David Eickholt: This game is a coin flip, but so has almost every other Iowa game this season with all of the injuries. The Hawkeyes will need to throw the ball and get Kaleb Brown involved in the passing game to stretch out the defenses. I’m fully anticipating Bret Bielema to stack the box against Iowa and force Deacon Hill to beat them through the air.
The Hawkeyes will also have to rally around Cooper DeJean’s injury. I’ll be interested to see how many times Deshaun Lee matches up against Isaiah Williams, who has been one of the best receivers in the conference this season.
Phil Parker’s defensive line will have to generate pressure on Luke Altmyer and force him to make some bad decisions and get that early momentum.

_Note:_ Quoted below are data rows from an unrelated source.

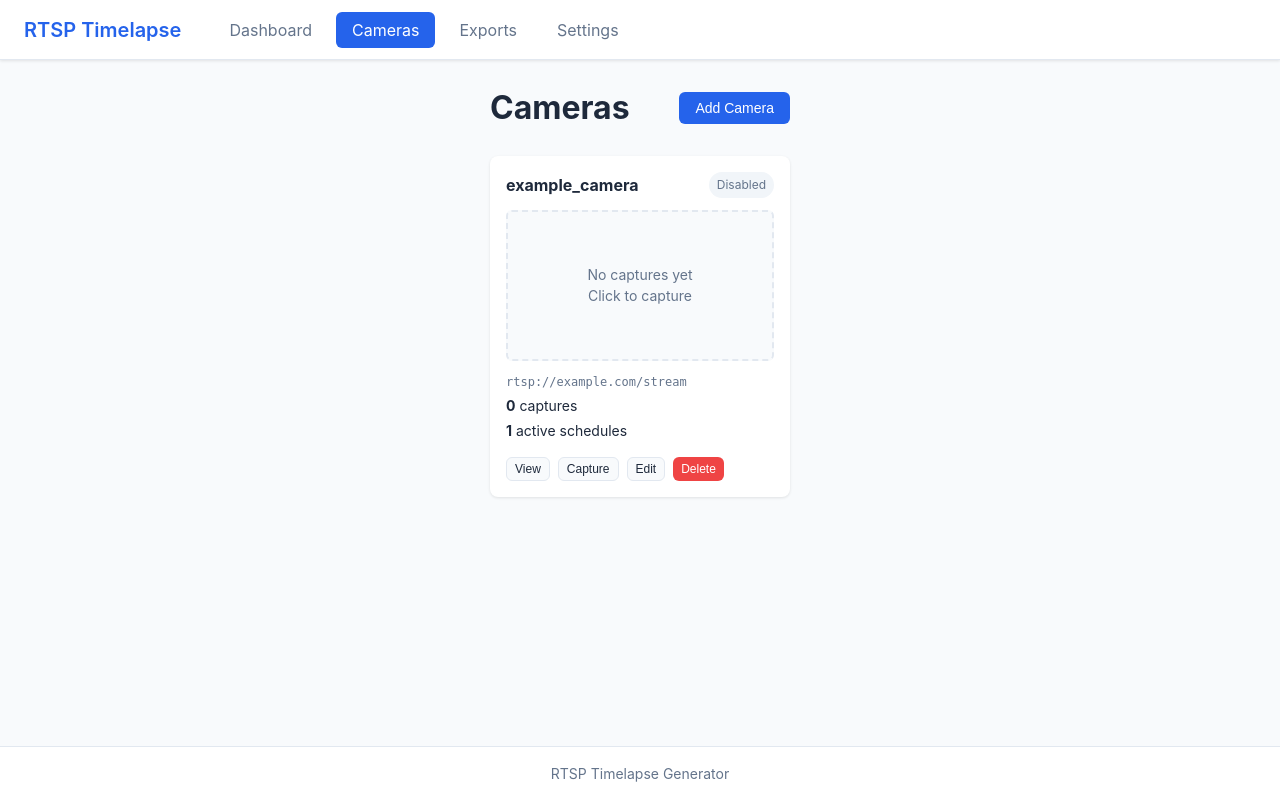
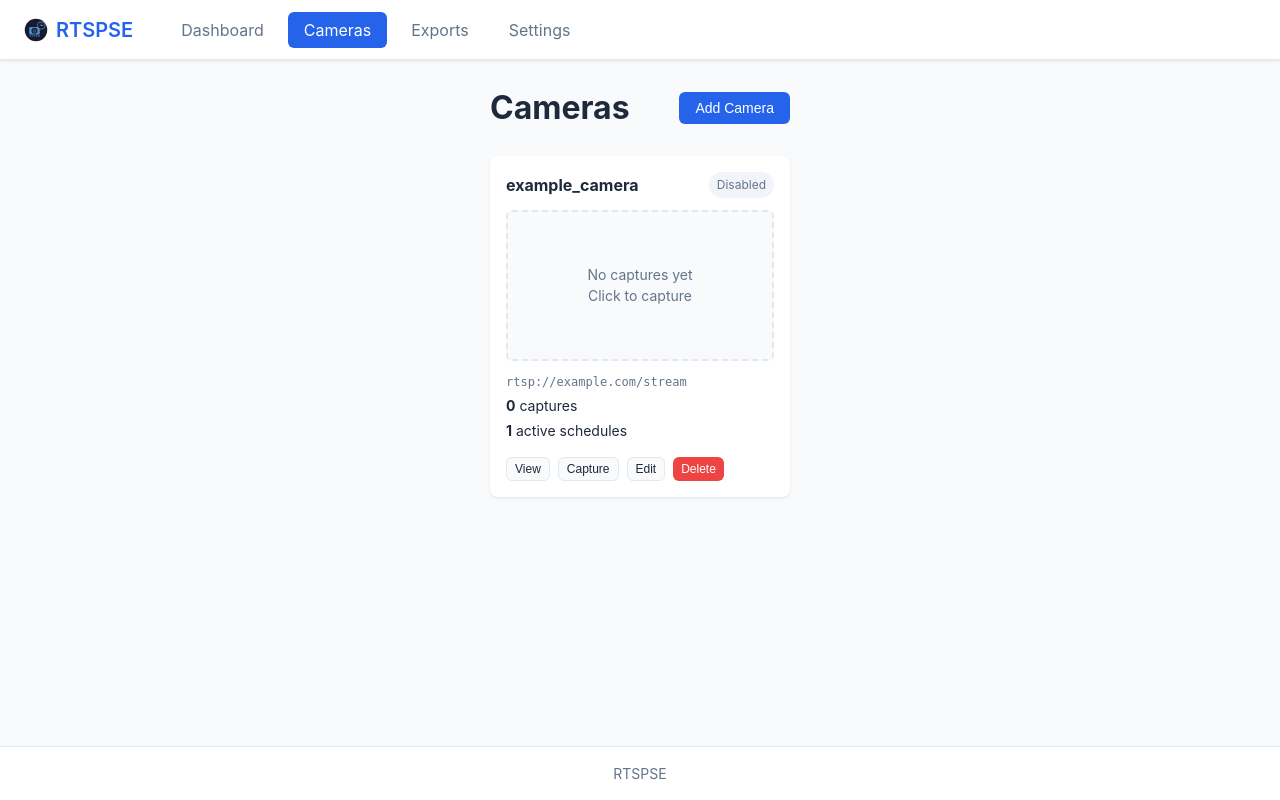
Before and after one commit to Inconel625/rtspse, a Flask app: page /cameras in a window 1280 px wide. Run offline with Flask 3, Linux system fonts and the light colour scheme; parts of the project's set-up code (start-up, migrations or seed data) failed here and were passed over; some libraries are stand-ins or nearby versions.

Commit message:
Update branding to RTSPSE with logo in navbar

```diff
--- a/src/web/static/css/style.css
+++ b/src/web/static/css/style.css
@@ -46,6 +46,14 @@ body {
     font-size: 1.25rem;
     color: var(--primary);
     margin-right: 2rem;
+    display: flex;
+    align-items: center;
+    gap: 0.5rem;
+}
+
+.nav-logo {
+    width: 24px;
+    height: 24px;
 }
 
 .nav-links {
--- a/src/web/templates/base.html
+++ b/src/web/templates/base.html
@@ -3,13 +3,13 @@
 <head>
     <meta charset="UTF-8">
     <meta name="viewport" content="width=device-width, initial-scale=1.0">
-    <title>{% block title %}RTSP Timelapse{% endblock %}</title>
+    <title>{% block title %}RTSPSE{% endblock %}</title>
     <link rel="icon" type="image/svg+xml" href="{{ url_for('static', filename='favicon.svg') }}">
     <link rel="stylesheet" href="{{ url_for('static', filename='css/style.css') }}">
 </head>
 <body>
     <nav class="navbar">
-        <div class="nav-brand">RTSP Timelapse</div>
+        <div class="nav-brand"><img src="{{ url_for('static', filename='favicon.svg') }}" alt="" class="nav-logo">RTSPSE</div>
         <ul class="nav-links">
             <li><a href="{{ url_for('pages.dashboard') }}" class="{% if request.endpoint == 'pages.dashboard' %}active{% endif %}">Dashboard</a></li>
             <li><a href="{{ url_for('pages.cameras_page') }}" class="{% if request.endpoint == 'pages.cameras_page' %}active{% endif %}">Cameras</a></li>
@@ -27,7 +27,7 @@
     </main>
 
     <footer class="footer">
-        <p>RTSP Timelapse Generator</p>
+        <p>RTSPSE</p>
     </footer>
 
     <script src="{{ url_for('static', filename='js/app.js') }}"></script>
```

If Iowa can’t slow down Williams or get pressure on Altmyer, it could be a frustrating day for the Hawkeye defense. There haven’t been many of those. I’m keeping a close eye on linebacker Nick Jackson being a bit more aggressive on the blitzes in this one.
With it being Iowa’s senior day and having the special teams advantage, specifically at punter, I’m going to give Kirk Ferentz and his group the slight edge.
Iowa 16, Illinois 13
Dennis Dodd: Iowa
Tom Fornelli: Illinois
Chip Patterson: Iowa
Barrett Sallee: Iowa
Shehan Jeyarajah: Iowa
David Cobb: Iowa
Jerry Palm: Iowa
Bill Connelly: Iowa 25, Illinois 12
Steven Lassan: Iowa
Joe Vitale: Iowa
Luke Easterling: Iowa
David Kenyon: Iowa 14, Illinois 9
Scooby Axson: Iowa
Jace Evans: Iowa
Paul Myerberg: Iowa
Erick Smith: Iowa
Eddie Timanus: Iowa
Dan Wolken: Iowa